Btw - I assume your hospital uses an air tube system, do you know how common they are in hospitals these days in general?

Btw2 - Yes, there will be blood samples :)
i recall - some hosptials have air tubes for any items such xrays to other departments - its was in old days but nowdays the xrays and ct scans and any scans are sent via compuiter however the items needing be sent to labs are usually handled by air tubes or speical person who takes the samples to lab
Ok, good to know - IIRC some research that our designers did a while ago showed these systems were becoming obsolete, but for physical samples it makes sense.
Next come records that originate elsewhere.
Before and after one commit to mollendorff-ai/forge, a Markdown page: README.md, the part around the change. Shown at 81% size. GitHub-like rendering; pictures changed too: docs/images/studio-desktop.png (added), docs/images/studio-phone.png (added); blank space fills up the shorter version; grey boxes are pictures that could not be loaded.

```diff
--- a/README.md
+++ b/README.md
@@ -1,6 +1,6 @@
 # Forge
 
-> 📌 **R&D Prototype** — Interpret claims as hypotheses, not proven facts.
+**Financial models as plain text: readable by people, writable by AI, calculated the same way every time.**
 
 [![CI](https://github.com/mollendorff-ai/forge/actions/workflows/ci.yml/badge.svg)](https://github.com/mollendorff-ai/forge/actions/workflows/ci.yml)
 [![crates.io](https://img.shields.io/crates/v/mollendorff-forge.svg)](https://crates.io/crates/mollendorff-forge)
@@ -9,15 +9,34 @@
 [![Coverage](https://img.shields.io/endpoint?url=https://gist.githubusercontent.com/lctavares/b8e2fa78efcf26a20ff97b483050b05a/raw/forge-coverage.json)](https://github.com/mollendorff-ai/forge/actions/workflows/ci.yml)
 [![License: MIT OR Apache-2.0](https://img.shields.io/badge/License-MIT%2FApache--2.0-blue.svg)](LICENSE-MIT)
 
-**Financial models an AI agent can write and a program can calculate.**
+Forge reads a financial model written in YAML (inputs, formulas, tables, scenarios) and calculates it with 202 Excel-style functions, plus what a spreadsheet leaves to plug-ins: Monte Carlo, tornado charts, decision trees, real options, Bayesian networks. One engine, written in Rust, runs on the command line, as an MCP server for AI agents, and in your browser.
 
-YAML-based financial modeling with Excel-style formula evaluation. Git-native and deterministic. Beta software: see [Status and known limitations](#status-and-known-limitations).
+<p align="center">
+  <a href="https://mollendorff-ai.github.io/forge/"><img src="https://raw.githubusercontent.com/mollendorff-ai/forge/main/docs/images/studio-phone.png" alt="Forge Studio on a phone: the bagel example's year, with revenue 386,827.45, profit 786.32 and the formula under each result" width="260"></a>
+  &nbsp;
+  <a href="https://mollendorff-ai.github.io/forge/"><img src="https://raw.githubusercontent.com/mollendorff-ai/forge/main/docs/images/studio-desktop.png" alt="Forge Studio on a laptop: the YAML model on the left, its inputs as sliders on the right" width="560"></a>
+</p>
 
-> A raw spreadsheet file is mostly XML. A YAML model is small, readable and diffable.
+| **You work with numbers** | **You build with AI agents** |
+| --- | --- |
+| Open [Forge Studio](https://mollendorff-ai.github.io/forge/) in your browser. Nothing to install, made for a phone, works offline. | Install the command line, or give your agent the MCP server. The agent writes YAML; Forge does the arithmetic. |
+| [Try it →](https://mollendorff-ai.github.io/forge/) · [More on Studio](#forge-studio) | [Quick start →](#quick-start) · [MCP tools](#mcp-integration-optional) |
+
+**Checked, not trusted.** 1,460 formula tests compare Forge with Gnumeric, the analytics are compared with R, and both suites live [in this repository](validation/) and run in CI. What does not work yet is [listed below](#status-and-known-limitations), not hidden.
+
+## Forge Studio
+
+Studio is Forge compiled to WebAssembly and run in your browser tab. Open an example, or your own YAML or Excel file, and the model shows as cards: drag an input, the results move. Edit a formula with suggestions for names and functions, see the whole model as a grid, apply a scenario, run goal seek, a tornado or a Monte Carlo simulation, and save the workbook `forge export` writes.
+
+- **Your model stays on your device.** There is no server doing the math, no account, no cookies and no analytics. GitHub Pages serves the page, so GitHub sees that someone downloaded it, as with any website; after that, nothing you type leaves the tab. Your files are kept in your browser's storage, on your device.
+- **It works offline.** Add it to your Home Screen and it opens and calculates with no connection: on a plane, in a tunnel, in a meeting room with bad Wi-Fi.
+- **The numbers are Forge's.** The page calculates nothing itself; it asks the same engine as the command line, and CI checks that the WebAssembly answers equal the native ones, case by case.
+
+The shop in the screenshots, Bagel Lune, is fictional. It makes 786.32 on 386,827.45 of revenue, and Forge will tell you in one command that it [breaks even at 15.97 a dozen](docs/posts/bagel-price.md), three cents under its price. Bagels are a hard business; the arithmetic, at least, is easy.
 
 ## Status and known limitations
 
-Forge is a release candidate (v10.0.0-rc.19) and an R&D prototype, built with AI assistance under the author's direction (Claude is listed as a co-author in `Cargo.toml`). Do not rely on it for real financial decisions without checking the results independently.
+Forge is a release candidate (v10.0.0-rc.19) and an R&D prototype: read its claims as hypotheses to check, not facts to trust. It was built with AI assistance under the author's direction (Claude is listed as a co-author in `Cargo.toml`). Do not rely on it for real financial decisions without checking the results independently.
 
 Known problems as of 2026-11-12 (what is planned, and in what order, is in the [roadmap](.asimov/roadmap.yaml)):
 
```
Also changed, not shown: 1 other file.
Would be great to have a Research and Development feature that includes a lab. I worked in a Hospital for years and enjoyed talking to the guys in the labs.
Hi, I'm a med student in Italy and I would like to share my experience: air vacuum tubes are widely used in Italian hospitals to rapidly bring blood samples from the ER to the laboratories where they are analyse; they are pretty much used only for this, as from the wards there is generally some nurses with the role of carrying all blood samples from the patients to the lab. Results and imaging are all computerised and so there's no need for that. Personally I'd find this addition interesting as a possible "upgrade": the examination lab has a port in it, if you place the port in any room the blood tests results requested from that room come faster but are more expensive. On the same line, all tests can be divided into "ordinary" and "urgent", with the urgent being given priority in the lab and thus delaying the non-urgent, but giving results much faster. For example, a patient with cough that is staying overnight may wait the following day to know the blood haemoglobin level, while an anaemic patient vomiting blood in the ER needs that level ASAP.
Hi Erag, thanks for the detailed report! We already put the simplified air tube system on our wishlist, also good point about the lab priorities!